This is Brian Hall, an attorney with Traverse Legal, PLC, a law firm that represents trademark applicants, trademark registrants, and those facing trademark issues throughout the United States.
Today, I will be answering the question: “What is a descriptive trademark?”
A descriptive trademark is a word that identifies the characteristics of the product or service to which the mark pertains. It is similar to an adjective. An example would be “deep bowl”. If that’s the mark you used to describe a spoon with a deep bowl for scooping, it is what’s known as a descriptive trademark. And, it’s important to identify what your mark is and the strength of that mark because descriptive trademarks, those that are merely descriptive, are not entitled to trademark protection and all the benefits that go along with it. In particular, they wouldn’t be entitled to registration on the principal register of the United States Patent and Trademark Office. Instead, they’d be relegated to the supplemental register, which does not carry with it the ability for you to claim exclusive rights to use that mark in connection with your goods and services recover attorney’s fees and statutory damages in the event of a federal court lawsuit and other benefits and presumptions that go along with ownership of a distinctive mark.

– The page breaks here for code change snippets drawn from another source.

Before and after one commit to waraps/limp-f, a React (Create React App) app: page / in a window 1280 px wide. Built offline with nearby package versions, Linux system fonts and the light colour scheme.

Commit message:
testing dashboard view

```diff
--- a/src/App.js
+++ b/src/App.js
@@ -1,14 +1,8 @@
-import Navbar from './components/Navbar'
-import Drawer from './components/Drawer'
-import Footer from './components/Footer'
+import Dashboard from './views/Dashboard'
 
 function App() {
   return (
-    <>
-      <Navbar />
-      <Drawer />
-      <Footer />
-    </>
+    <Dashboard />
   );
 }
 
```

However, it is important recognize that just because you started out using a descriptive trademark or it was initially determined to be a descriptive trademark, it does not ultimately preclude you from gaining those exclusive rights that go along with a distinctive mark. In order to do so, you accomplish something more than a descriptive trademark by acquiring what’s known as an acquired distinctiveness. Acquired distinctiveness is when the consuming public begins to recognize your mark as the source of your particular goods or services, as opposed to the term or adjective describing exactly what it is your goods or services are.
So, again, to differentiate, a merely descriptive trademark is not entitled to protection. However, a mark that has acquired distinctiveness through extensive use over a long period of time, extensive advertising or monetary expenditures on marketing or other continuous use of the mark, could allow it to become what’s known as an acquired distinctiveness mark and entitle it to the protections that go along with all other distinctive marks such as suggestive, arbitrary or fanciful marks.

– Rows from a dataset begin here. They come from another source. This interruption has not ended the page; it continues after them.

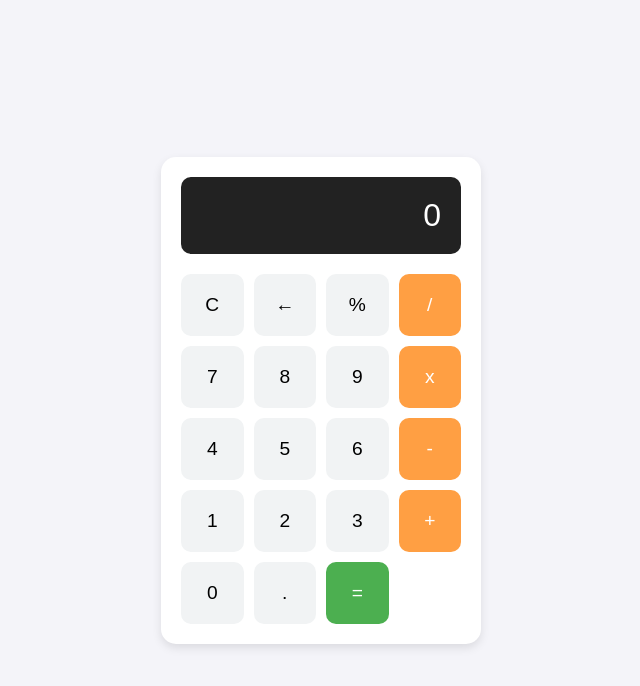
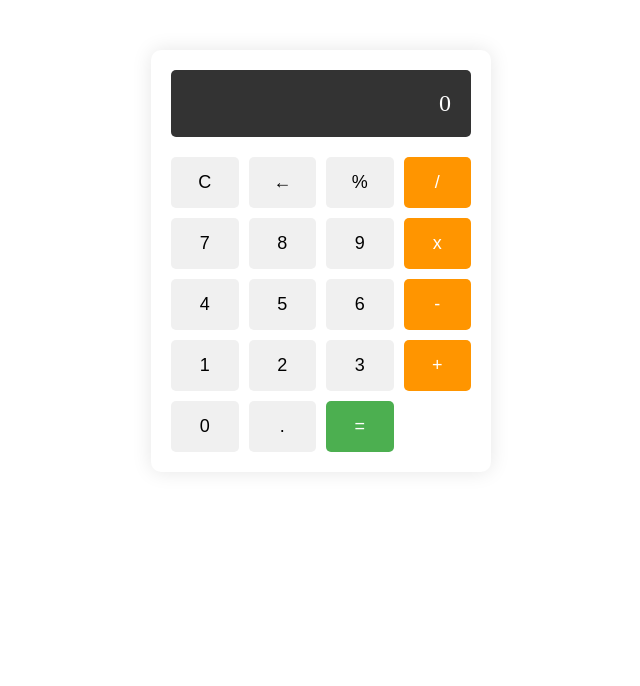
Before and after one commit to bramadaputra/KALKULATOR-COBA, a plain HTML site: page kalkulator-coba/index.html in a window 1280 px wide. Shown: the whole page, without its empty margins (319-959 px from the left). Drawn offline with Linux system fonts and the light colour scheme.

Commit message:
Update style.css

```diff
--- a/kalkulator-coba/style.css
+++ b/kalkulator-coba/style.css
@@ -1,34 +1,20 @@
-* {
-    margin: 0;
-    padding: 0;
-    box-sizing: border-box;
-}
-
-body {
-    background-color: #f4f4f9;
-    font-family: 'Poppins', sans-serif;
-    display: flex;
-    justify-content: center;
-    align-items: center;
-    height: 100vh;
-}
-
 .calculator {
-    background-color: #ffffff;
-    border-radius: 15px;
-    box-shadow: 0px 4px 10px rgba(0, 0, 0, 0.1);
+    width: 300px;
+    margin: 50px auto;
+    background: white;
+    border-radius: 10px;
+    box-shadow: 0 0 20px rgba(0,0,0,0.1);
     padding: 20px;
-    width: 320px;
 }
 
 .display {
-    background-color: #222;
+    background: #333;
     color: white;
-    font-size: 2rem;
     padding: 20px;
     text-align: right;
-    border-radius: 10px;
+    font-size: 24px;
     margin-bottom: 20px;
+    border-radius: 5px;
 }
 
 .buttons {
@@ -37,38 +23,25 @@ body {
     gap: 10px;
 }
 
-.button {
-    background-color: #f1f3f4;
+button {
+    padding: 15px;
+    font-size: 18px;
     border: none;
-    padding: 20px;
-    font-size: 1.2rem;
-    border-radius: 10px;
+    border-radius: 5px;
     cursor: pointer;
-    transition: all 0.3s ease;
+    background: #f0f0f0;
 }
 
-.button:hover {
-    background-color: #d1d9e6;
+button:hover {
+    background: #e0e0e0;
 }
 
-.operator {
-    background-color: #ff9f43;
+button.operator {
+    background: #ff9500;
     color: white;
 }
 
-.operator:hover {
-    background-color: #ff8533;
-}
-
-.button:active {
-    transform: scale(0.95);
-}
-
-button:last-of-type {
-    background-color: #4caf50;
+button:last-child {
+    background: #4CAF50;
     color: white;
 }
-
-button:last-of-type:hover {
-    background-color: #45a047;
-}
```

So, when you’re deciding what mark to use for your particular goods or services, it is a balancing act because, on the one hand, you want to have a mark that in some way, shape or form gives the consuming public an idea of what you’re selling. On the other hand, it does have implications from a trademark perspective. That being said, remembering that you can acquire distinctiveness in a descriptive mark gives you that ability to have protections, even if the mark at first glance or initially was merely descriptive. But, either way, you would be well served by speaking with a trademark attorney that can advise you over these differences between the strength levels of a mark and, also, give you an idea of how that affects what a trademark application may ultimately be relegated to in the USPTO. Namely, whether it’s on the principal register with all the super benefits that go along with that or on the supplemental register.

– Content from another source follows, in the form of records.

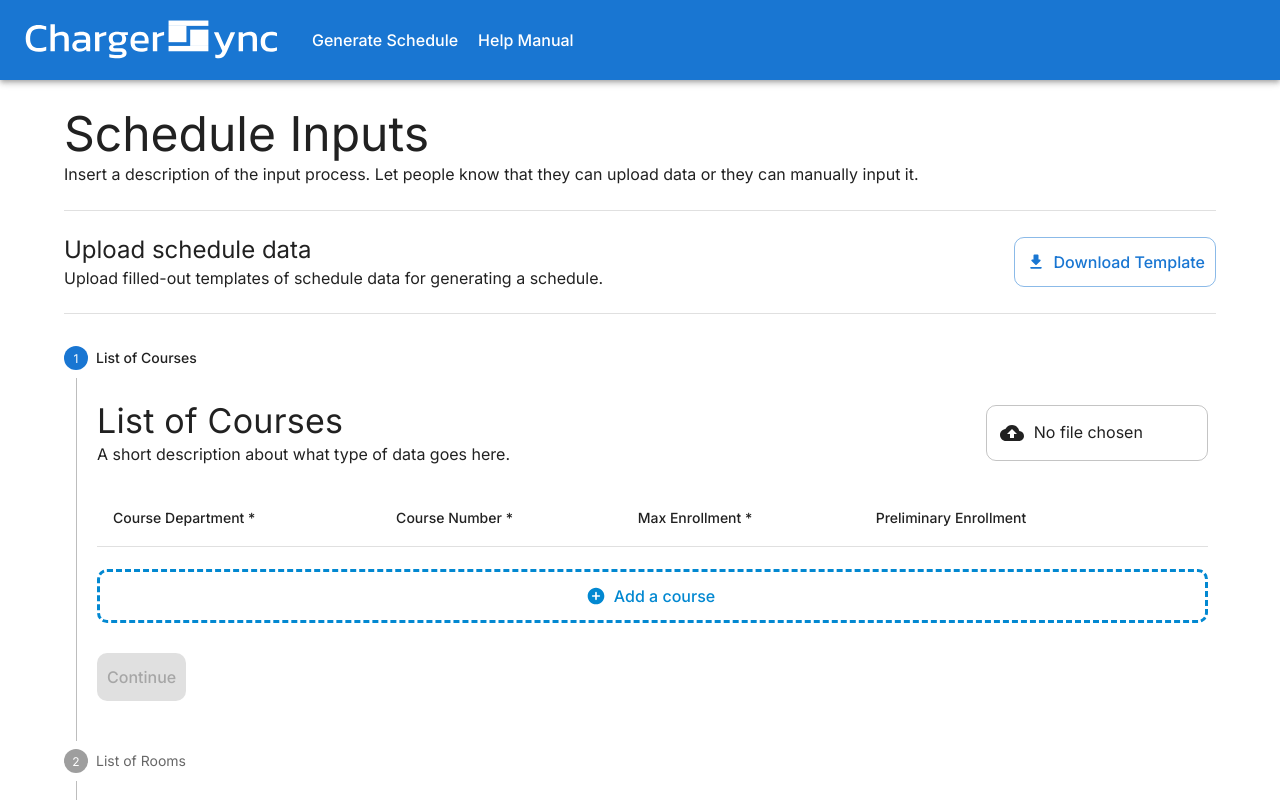
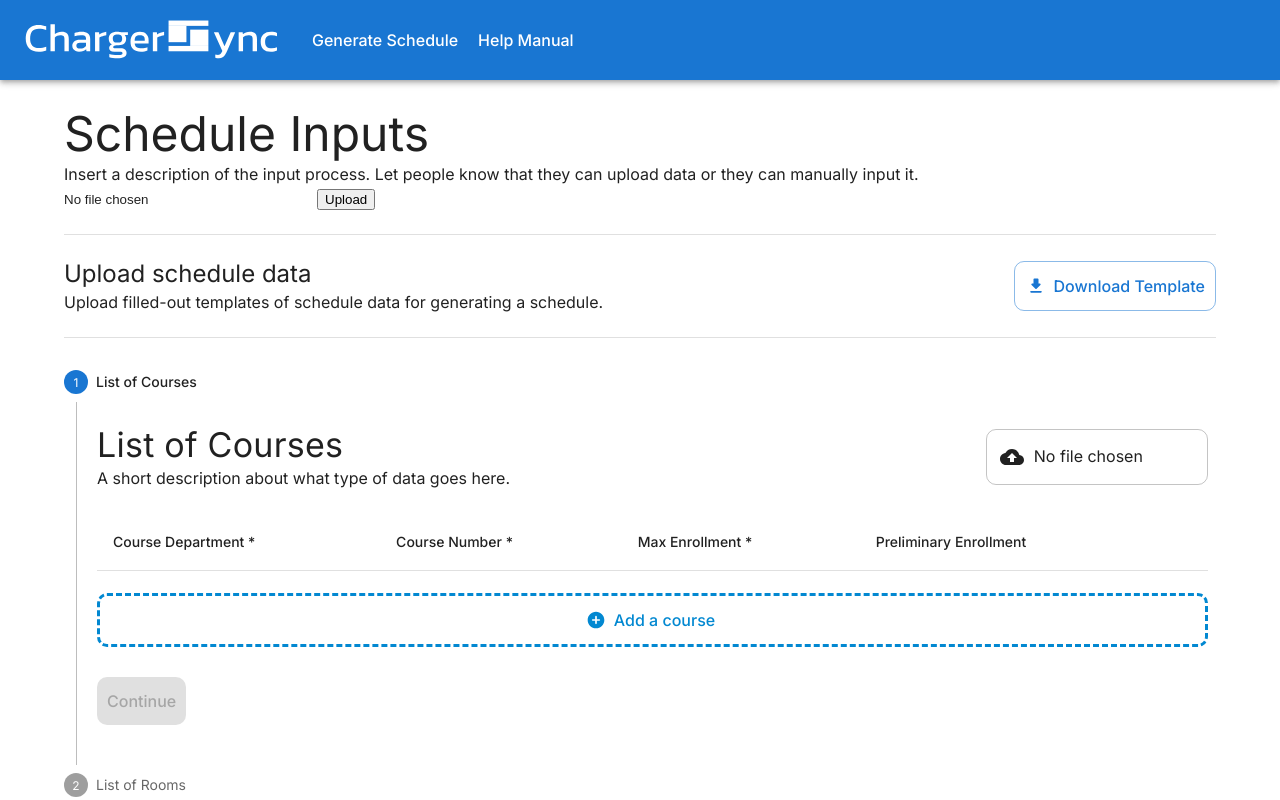
Before and after one commit to BSSD-Technologies/ChargerSync, a Next.js app in the folder frontend/: page /input-data in a window 1280 px wide. Shown: the top 800 px of the page. Built offline with nearby package versions, Linux system fonts and the light colour scheme.

Commit message:
Test component works with api endpoint so far

```diff
--- /dev/null
+++ b/frontend/src/app/_components/custom-toaster.tsx
@@ -0,0 +1,27 @@
+import { Toaster } from "react-hot-toast";
+
+export function CustomToaster() {
+  return (
+    <Toaster
+      position="top-center"
+      reverseOrder={false}
+      gutter={8}
+      containerClassName=""
+      containerStyle={{}}
+      toastOptions={{
+        // Define default options
+        className: "",
+        duration: 5000,
+        style: {
+          background: "#363636",
+          color: "#fff",
+        },
+
+        // Default options for specific types
+        success: {
+          duration: 6000,
+        },
+      }}
+    />
+  );
+}
--- /dev/null
+++ b/frontend/src/app/_hooks/apiHooks.ts
@@ -0,0 +1,24 @@
+import axios from "axios";
+import toast from "react-hot-toast";
+
+export const UseUploadCourses = async (file: File) => {
+  const formData = new FormData();
+  formData.append("file", file);
+
+  try {
+    const response = await axios.post(
+      "http://localhost:5001/import/courses",
+      formData,
+      {
+        headers: {
+          "Content-Type": "multipart/form-data",
+        },
+      }
+    );
+    console.log("Upload successful:", response.data);
+    toast.success("Upload successful!");
+  } catch (error) {
+    console.error("Error uploading file:", error);
+    toast.error("Could not upload file.");
+  }
+};
--- /dev/null
+++ b/frontend/src/app/input-data/input-sections/test-component.tsx
@@ -0,0 +1,28 @@
+import React, { useState } from "react";
+import axios from "axios";
+import toast from "react-hot-toast";
+import { UseUploadCourses } from "@/app/_hooks/apiHooks";
+
+const UploadFileComponent: React.FC = () => {
+  const [file, setFile] = useState<File | null>(null);
+
+  const handleFileChange = async (event: React.ChangeEvent<HTMLInputElement>) => {
+    if (!event.target.files || event.target.files.length < 0) return;
+    else
+      UseUploadCourses(event.target.files[0]);
+  };
+
+  const handleUpload = async () => {
+    if (!file) return;
+    UseUploadCourses(file);
+  };
+
+  return (
+    <div>
+      <input type="file" onChange={handleFileChange} />
+      <button onClick={handleUpload}>Upload</button>
+    </div>
+  );
+};
+
+export default UploadFileComponent;
--- a/frontend/src/app/input-data/page.tsx
+++ b/frontend/src/app/input-data/page.tsx
@@ -20,6 +20,7 @@ import UploadInput from "./input-sections/upload-input";
 import SubmitInput from "./input-sections/submit-input";
 import { useState } from "react";
 import PreferenceInput from "./input-sections/preference-input";
+import UploadFileComponent from "./input-sections/test-component";
 
 export default function InputData() {
   /** Stepper state */
@@ -63,6 +64,7 @@ export default function InputData() {
         Insert a description of the input process. Let people know that they can
         upload data or they can manually input it.
       </Typography>
+      <UploadFileComponent />
       <br />
       <Divider />
       <UploadInput />
--- a/frontend/src/app/providers.tsx
+++ b/frontend/src/app/providers.tsx
@@ -4,6 +4,7 @@ import { ThemeProvider, createTheme, useMediaQuery } from "@mui/material";
 import { ReactNode, useMemo } from "react";
 import CssBaseline from '@mui/material/CssBaseline';
 
+import { CustomToaster } from "@/app/_components/custom-toaster";
 import { getTheme } from "@/style/theme";
 
 export default function Providers({ children }: { children: ReactNode }) {
@@ -21,6 +22,7 @@ export default function Providers({ children }: { children: ReactNode }) {
     <ThemeProvider theme={theme}>
       <CssBaseline />
       {children}
+      <CustomToaster />
     </ThemeProvider>
   );
 }
```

So, once again, this has been Brian Hall answering your question: “What is a descriptive trademark?
You’ve been listening to Trademark Law Radio. Whether you are facing a trademark infringement, licensing, monitoring or trademark registration issue, we have a trademark attorney ready to answer your questions.